(Recorded information Opens)

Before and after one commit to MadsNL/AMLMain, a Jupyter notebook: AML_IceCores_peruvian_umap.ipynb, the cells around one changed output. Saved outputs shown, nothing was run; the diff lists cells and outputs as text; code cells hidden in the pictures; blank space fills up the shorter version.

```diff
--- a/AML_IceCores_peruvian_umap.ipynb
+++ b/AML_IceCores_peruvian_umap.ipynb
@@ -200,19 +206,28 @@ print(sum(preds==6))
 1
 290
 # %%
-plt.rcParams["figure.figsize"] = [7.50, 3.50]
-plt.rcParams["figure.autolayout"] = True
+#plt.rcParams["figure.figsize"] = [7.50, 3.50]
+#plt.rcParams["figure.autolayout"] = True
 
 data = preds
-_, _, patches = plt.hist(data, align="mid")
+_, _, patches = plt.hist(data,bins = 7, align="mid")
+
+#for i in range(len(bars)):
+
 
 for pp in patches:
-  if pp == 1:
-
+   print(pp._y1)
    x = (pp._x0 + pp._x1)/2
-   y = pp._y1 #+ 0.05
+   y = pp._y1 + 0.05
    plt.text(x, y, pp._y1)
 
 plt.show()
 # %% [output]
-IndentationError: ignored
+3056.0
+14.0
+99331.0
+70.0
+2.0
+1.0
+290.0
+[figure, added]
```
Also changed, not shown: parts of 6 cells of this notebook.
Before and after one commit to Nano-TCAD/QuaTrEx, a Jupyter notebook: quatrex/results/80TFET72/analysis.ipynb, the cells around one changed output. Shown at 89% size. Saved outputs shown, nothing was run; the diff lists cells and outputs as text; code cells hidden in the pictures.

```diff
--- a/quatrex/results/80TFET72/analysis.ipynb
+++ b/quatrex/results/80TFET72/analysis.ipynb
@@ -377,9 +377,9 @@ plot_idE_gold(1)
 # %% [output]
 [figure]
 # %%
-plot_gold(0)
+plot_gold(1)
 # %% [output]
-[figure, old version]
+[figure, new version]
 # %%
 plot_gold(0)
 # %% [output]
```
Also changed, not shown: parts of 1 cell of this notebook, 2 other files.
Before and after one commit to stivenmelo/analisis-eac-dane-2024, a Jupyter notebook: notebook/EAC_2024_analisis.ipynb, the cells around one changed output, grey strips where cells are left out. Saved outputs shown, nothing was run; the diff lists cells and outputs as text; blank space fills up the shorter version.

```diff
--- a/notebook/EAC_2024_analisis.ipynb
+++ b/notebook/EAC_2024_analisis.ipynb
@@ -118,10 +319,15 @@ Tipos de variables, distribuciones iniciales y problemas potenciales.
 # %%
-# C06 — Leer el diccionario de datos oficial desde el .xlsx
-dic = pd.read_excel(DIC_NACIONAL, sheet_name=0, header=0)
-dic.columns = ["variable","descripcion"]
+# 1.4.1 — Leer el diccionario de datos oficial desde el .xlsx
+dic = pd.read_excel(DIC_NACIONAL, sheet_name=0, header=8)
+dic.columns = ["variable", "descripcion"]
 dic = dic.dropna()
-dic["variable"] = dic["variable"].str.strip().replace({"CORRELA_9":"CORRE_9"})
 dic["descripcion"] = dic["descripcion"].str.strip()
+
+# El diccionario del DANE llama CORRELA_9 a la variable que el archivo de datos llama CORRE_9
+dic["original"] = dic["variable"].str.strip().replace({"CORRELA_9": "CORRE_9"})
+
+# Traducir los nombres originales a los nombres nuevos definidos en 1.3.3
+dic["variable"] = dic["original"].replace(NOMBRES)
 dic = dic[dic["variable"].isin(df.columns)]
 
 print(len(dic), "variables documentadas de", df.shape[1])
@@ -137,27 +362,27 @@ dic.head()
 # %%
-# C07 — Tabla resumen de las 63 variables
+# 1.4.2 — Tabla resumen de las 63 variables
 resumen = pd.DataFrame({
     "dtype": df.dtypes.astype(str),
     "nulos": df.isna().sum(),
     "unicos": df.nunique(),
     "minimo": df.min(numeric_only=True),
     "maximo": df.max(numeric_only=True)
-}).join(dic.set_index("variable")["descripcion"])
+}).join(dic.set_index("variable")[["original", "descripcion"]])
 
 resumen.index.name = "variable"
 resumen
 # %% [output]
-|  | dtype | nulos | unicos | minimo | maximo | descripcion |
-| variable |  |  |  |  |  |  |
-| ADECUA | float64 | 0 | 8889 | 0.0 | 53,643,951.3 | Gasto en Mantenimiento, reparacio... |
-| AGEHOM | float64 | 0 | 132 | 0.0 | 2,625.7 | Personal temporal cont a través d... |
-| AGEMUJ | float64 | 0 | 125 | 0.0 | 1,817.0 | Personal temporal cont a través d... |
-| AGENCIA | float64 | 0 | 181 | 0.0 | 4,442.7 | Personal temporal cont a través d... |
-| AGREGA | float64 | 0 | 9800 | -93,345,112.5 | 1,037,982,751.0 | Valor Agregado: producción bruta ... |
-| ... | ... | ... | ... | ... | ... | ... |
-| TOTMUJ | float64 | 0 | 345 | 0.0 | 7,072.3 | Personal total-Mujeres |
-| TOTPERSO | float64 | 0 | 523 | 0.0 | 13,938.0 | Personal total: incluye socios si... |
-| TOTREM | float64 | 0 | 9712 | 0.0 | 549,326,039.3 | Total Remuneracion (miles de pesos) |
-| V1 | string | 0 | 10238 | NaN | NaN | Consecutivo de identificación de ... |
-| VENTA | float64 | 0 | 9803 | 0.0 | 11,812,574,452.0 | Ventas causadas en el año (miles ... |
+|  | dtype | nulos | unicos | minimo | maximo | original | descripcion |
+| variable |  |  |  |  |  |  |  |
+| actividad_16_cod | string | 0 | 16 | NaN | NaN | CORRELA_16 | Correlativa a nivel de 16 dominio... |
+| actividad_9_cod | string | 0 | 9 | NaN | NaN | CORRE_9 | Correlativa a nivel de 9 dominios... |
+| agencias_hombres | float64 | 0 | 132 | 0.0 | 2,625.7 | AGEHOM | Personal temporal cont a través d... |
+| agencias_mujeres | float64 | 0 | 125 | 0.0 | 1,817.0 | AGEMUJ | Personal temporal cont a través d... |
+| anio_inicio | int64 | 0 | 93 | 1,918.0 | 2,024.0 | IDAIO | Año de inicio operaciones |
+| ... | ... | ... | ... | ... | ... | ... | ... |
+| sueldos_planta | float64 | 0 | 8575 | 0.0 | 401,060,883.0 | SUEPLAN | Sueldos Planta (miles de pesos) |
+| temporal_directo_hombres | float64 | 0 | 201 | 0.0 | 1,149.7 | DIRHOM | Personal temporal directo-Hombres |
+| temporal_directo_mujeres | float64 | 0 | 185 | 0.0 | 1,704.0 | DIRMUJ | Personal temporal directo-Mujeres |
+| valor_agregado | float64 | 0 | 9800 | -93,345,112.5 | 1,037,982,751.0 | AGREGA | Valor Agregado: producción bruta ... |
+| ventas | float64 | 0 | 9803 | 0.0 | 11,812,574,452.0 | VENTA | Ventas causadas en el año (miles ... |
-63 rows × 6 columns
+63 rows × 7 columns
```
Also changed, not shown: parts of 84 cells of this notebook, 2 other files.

(Recorded information Closes)

■ Description of the task: Your reply should repeat the entries above in full, with every character intact.

■ Exercise solution:
Before and after one commit to MadsNL/AMLMain, a Jupyter notebook: AML_IceCores_peruvian_umap.ipynb, the cells around one changed output. Saved outputs shown, nothing was run; the diff lists cells and outputs as text; code cells hidden in the pictures; blank space fills up the shorter version.

```diff
--- a/AML_IceCores_peruvian_umap.ipynb
+++ b/AML_IceCores_peruvian_umap.ipynb
@@ -200,19 +206,28 @@ print(sum(preds==6))
 1
 290
 # %%
-plt.rcParams["figure.figsize"] = [7.50, 3.50]
-plt.rcParams["figure.autolayout"] = True
+#plt.rcParams["figure.figsize"] = [7.50, 3.50]
+#plt.rcParams["figure.autolayout"] = True
 
 data = preds
-_, _, patches = plt.hist(data, align="mid")
+_, _, patches = plt.hist(data,bins = 7, align="mid")
+
+#for i in range(len(bars)):
+
 
 for pp in patches:
-  if pp == 1:
-
+   print(pp._y1)
    x = (pp._x0 + pp._x1)/2
-   y = pp._y1 #+ 0.05
+   y = pp._y1 + 0.05
    plt.text(x, y, pp._y1)
 
 plt.show()
 # %% [output]
-IndentationError: ignored
+3056.0
+14.0
+99331.0
+70.0
+2.0
+1.0
+290.0
+[figure, added]
```
Also changed, not shown: parts of 6 cells of this notebook.
Before and after one commit to Nano-TCAD/QuaTrEx, a Jupyter notebook: quatrex/results/80TFET72/analysis.ipynb, the cells around one changed output. Shown at 89% size. Saved outputs shown, nothing was run; the diff lists cells and outputs as text; code cells hidden in the pictures.

```diff
--- a/quatrex/results/80TFET72/analysis.ipynb
+++ b/quatrex/results/80TFET72/analysis.ipynb
@@ -377,9 +377,9 @@ plot_idE_gold(1)
 # %% [output]
 [figure]
 # %%
-plot_gold(0)
+plot_gold(1)
 # %% [output]
-[figure, old version]
+[figure, new version]
 # %%
 plot_gold(0)
 # %% [output]
```
Also changed, not shown: parts of 1 cell of this notebook, 2 other files.
Before and after one commit to stivenmelo/analisis-eac-dane-2024, a Jupyter notebook: notebook/EAC_2024_analisis.ipynb, the cells around one changed output, grey strips where cells are left out. Saved outputs shown, nothing was run; the diff lists cells and outputs as text; blank space fills up the shorter version.

```diff
--- a/notebook/EAC_2024_analisis.ipynb
+++ b/notebook/EAC_2024_analisis.ipynb
@@ -118,10 +319,15 @@ Tipos de variables, distribuciones iniciales y problemas potenciales.
 # %%
-# C06 — Leer el diccionario de datos oficial desde el .xlsx
-dic = pd.read_excel(DIC_NACIONAL, sheet_name=0, header=0)
-dic.columns = ["variable","descripcion"]
+# 1.4.1 — Leer el diccionario de datos oficial desde el .xlsx
+dic = pd.read_excel(DIC_NACIONAL, sheet_name=0, header=8)
+dic.columns = ["variable", "descripcion"]
 dic = dic.dropna()
-dic["variable"] = dic["variable"].str.strip().replace({"CORRELA_9":"CORRE_9"})
 dic["descripcion"] = dic["descripcion"].str.strip()
+
+# El diccionario del DANE llama CORRELA_9 a la variable que el archivo de datos llama CORRE_9
+dic["original"] = dic["variable"].str.strip().replace({"CORRELA_9": "CORRE_9"})
+
+# Traducir los nombres originales a los nombres nuevos definidos en 1.3.3
+dic["variable"] = dic["original"].replace(NOMBRES)
 dic = dic[dic["variable"].isin(df.columns)]
 
 print(len(dic), "variables documentadas de", df.shape[1])
@@ -137,27 +362,27 @@ dic.head()
 # %%
-# C07 — Tabla resumen de las 63 variables
+# 1.4.2 — Tabla resumen de las 63 variables
 resumen = pd.DataFrame({
     "dtype": df.dtypes.astype(str),
     "nulos": df.isna().sum(),
     "unicos": df.nunique(),
     "minimo": df.min(numeric_only=True),
     "maximo": df.max(numeric_only=True)
-}).join(dic.set_index("variable")["descripcion"])
+}).join(dic.set_index("variable")[["original", "descripcion"]])
 
 resumen.index.name = "variable"
 resumen
 # %% [output]
-|  | dtype | nulos | unicos | minimo | maximo | descripcion |
-| variable |  |  |  |  |  |  |
-| ADECUA | float64 | 0 | 8889 | 0.0 | 53,643,951.3 | Gasto en Mantenimiento, reparacio... |
-| AGEHOM | float64 | 0 | 132 | 0.0 | 2,625.7 | Personal temporal cont a través d... |
-| AGEMUJ | float64 | 0 | 125 | 0.0 | 1,817.0 | Personal temporal cont a través d... |
-| AGENCIA | float64 | 0 | 181 | 0.0 | 4,442.7 | Personal temporal cont a través d... |
-| AGREGA | float64 | 0 | 9800 | -93,345,112.5 | 1,037,982,751.0 | Valor Agregado: producción bruta ... |
-| ... | ... | ... | ... | ... | ... | ... |
-| TOTMUJ | float64 | 0 | 345 | 0.0 | 7,072.3 | Personal total-Mujeres |
-| TOTPERSO | float64 | 0 | 523 | 0.0 | 13,938.0 | Personal total: incluye socios si... |
-| TOTREM | float64 | 0 | 9712 | 0.0 | 549,326,039.3 | Total Remuneracion (miles de pesos) |
-| V1 | string | 0 | 10238 | NaN | NaN | Consecutivo de identificación de ... |
-| VENTA | float64 | 0 | 9803 | 0.0 | 11,812,574,452.0 | Ventas causadas en el año (miles ... |
+|  | dtype | nulos | unicos | minimo | maximo | original | descripcion |
+| variable |  |  |  |  |  |  |  |
+| actividad_16_cod | string | 0 | 16 | NaN | NaN | CORRELA_16 | Correlativa a nivel de 16 dominio... |
+| actividad_9_cod | string | 0 | 9 | NaN | NaN | CORRE_9 | Correlativa a nivel de 9 dominios... |
+| agencias_hombres | float64 | 0 | 132 | 0.0 | 2,625.7 | AGEHOM | Personal temporal cont a través d... |
+| agencias_mujeres | float64 | 0 | 125 | 0.0 | 1,817.0 | AGEMUJ | Personal temporal cont a través d... |
+| anio_inicio | int64 | 0 | 93 | 1,918.0 | 2,024.0 | IDAIO | Año de inicio operaciones |
+| ... | ... | ... | ... | ... | ... | ... | ... |
+| sueldos_planta | float64 | 0 | 8575 | 0.0 | 401,060,883.0 | SUEPLAN | Sueldos Planta (miles de pesos) |
+| temporal_directo_hombres | float64 | 0 | 201 | 0.0 | 1,149.7 | DIRHOM | Personal temporal directo-Hombres |
+| temporal_directo_mujeres | float64 | 0 | 185 | 0.0 | 1,704.0 | DIRMUJ | Personal temporal directo-Mujeres |
+| valor_agregado | float64 | 0 | 9800 | -93,345,112.5 | 1,037,982,751.0 | AGREGA | Valor Agregado: producción bruta ... |
+| ventas | float64 | 0 | 9803 | 0.0 | 11,812,574,452.0 | VENTA | Ventas causadas en el año (miles ... |
-63 rows × 6 columns
+63 rows × 7 columns
```
Also changed, not shown: parts of 84 cells of this notebook, 2 other files.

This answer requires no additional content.